This is the price you pay for pulling ingredients direct from the garden...and even though we have to compensate with extra vigilance as we set up our station, it's nice to remember how closely we're sourcing things.

As the night wraps up, there seem to be few dark spots. The wide callus developing on my right index finger is a reminder that I've been chopping--correctly, it seems, for the first time--for almost three days straight. Holding the knife properly and preparing food for eight hours a day has left me sore, but more skillful than I've felt in a long time. And I'm emboldened by what I've done well: prepare salads, finish tickets on time, win invites from my coworkers for hikes and bike rides and tastings of great ingredients. I dig into my plate of tacos at staff meal with gusto--learning to get by in this kitchen tastes great.

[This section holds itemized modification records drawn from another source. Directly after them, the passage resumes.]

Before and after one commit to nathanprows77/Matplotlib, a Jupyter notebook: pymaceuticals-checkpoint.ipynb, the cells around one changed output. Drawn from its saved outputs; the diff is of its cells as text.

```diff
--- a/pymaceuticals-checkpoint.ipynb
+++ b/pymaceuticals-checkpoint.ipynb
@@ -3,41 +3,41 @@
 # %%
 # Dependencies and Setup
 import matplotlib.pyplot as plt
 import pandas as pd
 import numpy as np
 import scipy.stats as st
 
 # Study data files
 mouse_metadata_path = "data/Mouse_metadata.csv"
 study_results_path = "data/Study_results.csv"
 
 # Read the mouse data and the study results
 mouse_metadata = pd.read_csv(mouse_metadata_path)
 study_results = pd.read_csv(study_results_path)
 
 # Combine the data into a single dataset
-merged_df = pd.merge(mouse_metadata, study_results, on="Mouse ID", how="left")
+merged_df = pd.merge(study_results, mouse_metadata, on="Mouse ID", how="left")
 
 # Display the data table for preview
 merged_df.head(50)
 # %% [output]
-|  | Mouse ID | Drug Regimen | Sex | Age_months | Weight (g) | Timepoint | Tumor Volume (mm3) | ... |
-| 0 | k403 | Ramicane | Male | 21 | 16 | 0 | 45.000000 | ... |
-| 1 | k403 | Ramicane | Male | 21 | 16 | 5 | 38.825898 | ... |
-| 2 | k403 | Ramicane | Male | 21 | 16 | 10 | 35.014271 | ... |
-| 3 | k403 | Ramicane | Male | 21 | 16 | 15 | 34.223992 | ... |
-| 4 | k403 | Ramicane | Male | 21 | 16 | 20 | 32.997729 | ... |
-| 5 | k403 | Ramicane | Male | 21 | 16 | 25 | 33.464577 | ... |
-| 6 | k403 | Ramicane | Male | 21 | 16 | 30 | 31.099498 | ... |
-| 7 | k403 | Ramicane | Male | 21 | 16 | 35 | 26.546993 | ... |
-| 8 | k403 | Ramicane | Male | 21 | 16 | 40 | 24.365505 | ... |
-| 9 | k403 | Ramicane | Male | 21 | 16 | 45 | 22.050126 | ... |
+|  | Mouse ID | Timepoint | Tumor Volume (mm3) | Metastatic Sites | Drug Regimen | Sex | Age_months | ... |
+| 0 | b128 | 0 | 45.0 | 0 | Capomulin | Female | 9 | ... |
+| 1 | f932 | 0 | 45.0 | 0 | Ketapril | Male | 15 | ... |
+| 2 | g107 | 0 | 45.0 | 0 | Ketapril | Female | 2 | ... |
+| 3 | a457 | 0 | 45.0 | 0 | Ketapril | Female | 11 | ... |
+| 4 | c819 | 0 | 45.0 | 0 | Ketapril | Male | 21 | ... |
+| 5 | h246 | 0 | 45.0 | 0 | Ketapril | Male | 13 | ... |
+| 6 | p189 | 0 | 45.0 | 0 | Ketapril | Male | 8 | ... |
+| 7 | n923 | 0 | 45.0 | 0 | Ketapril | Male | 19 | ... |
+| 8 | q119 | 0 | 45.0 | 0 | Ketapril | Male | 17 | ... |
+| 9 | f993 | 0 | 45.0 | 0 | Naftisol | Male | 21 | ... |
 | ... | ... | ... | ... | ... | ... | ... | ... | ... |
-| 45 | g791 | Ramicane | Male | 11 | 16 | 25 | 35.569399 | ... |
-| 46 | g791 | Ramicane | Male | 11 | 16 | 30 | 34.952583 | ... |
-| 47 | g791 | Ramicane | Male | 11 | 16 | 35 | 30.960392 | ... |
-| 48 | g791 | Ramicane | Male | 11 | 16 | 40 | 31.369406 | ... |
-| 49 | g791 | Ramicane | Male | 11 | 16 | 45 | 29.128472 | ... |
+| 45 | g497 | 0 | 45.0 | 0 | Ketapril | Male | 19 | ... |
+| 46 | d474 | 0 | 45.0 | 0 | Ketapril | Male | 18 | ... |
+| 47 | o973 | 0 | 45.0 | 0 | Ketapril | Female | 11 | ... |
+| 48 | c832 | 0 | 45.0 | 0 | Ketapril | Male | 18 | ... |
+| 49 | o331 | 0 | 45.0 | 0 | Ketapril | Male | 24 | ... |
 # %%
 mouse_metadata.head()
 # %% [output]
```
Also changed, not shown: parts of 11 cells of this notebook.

  1. I'm glad you solved the cookie problem. Congratulations!

    I hope you now see that Mangalitsa meat and fat kicks ass.

    That said, please don't say that Mangalitsa lard makes you fat.

    In fact, if all you eat is meat and non-starchy veggies, you'll almost certainly lose fat, really fast. Because your insulin levels will drop like a rock.

    I've lost approximately 40# of fat by Mangalitsa, whey protein and pounds of Mangalitsa fat while reducing carbs (cyclically). I've been lifting weights too.

    See here for more info:


  2. she's eating pizza and cookies, as evidenced by the post. restaurant family and staff meals are almost always starch-based - saves money.

  3. Anonymous - If Mangalitsa takes off in the USA, it will be because people marry it to carbs to make the carbs taste good. Because that's what consumers want.

    E.g. pizza places like Domenica in NOLA and Serious Pie in Seattle that cured their own Mangalitsa and put it on pizza are very successful with it.

    Or like people making lard-based cookies/desserts with it.

    Of course that stuff will make you fat; that's what carbs do.

    But the problem isn't the Mangalitsa fat. The problem is that people want to eat carbs.

    If they wanted to save money, they'd staff meals would be some protein, low-carb veggies cooked in Mangalitsa fat. That'd save money and get them lean. If they were really cheap, they'd cut out the veggies. But most people don't want to eat that way, for obvious reasons.